[Data records — start]

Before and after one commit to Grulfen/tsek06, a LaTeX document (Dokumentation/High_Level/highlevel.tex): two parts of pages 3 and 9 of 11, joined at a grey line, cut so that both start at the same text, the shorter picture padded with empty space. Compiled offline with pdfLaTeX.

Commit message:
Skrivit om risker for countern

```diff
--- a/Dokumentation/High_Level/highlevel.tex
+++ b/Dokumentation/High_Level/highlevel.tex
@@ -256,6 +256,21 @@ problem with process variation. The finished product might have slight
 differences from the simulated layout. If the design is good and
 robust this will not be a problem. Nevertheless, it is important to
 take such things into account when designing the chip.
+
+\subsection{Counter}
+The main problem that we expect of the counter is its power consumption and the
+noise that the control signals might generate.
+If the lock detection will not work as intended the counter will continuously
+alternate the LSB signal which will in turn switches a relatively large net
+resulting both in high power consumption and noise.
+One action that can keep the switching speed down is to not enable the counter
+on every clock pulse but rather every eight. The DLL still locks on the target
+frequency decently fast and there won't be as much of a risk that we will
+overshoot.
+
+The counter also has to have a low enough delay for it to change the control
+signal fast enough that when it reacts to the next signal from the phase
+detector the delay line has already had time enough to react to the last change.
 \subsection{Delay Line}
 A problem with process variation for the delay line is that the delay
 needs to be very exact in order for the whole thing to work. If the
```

[Data records — finish]

Task statement: Please repeat the listing word for word.

Output of the task:
Before and after one commit to Grulfen/tsek06, a LaTeX document (Dokumentation/High_Level/highlevel.tex): two parts of pages 3 and 9 of 11, joined at a grey line, cut so that both start at the same text, the shorter picture padded with empty space. Compiled offline with pdfLaTeX.

Commit message:
Skrivit om risker for countern

```diff
--- a/Dokumentation/High_Level/highlevel.tex
+++ b/Dokumentation/High_Level/highlevel.tex
@@ -256,6 +256,21 @@ problem with process variation. The finished product might have slight
 differences from the simulated layout. If the design is good and
 robust this will not be a problem. Nevertheless, it is important to
 take such things into account when designing the chip.
+
+\subsection{Counter}
+The main problem that we expect of the counter is its power consumption and the
+noise that the control signals might generate.
+If the lock detection will not work as intended the counter will continuously
+alternate the LSB signal which will in turn switches a relatively large net
+resulting both in high power consumption and noise.
+One action that can keep the switching speed down is to not enable the counter
+on every clock pulse but rather every eight. The DLL still locks on the target
+frequency decently fast and there won't be as much of a risk that we will
+overshoot.
+
+The counter also has to have a low enough delay for it to change the control
+signal fast enough that when it reacts to the next signal from the phase
+detector the delay line has already had time enough to react to the last change.
 \subsection{Delay Line}
 A problem with process variation for the delay line is that the delay
 needs to be very exact in order for the whole thing to work. If the
```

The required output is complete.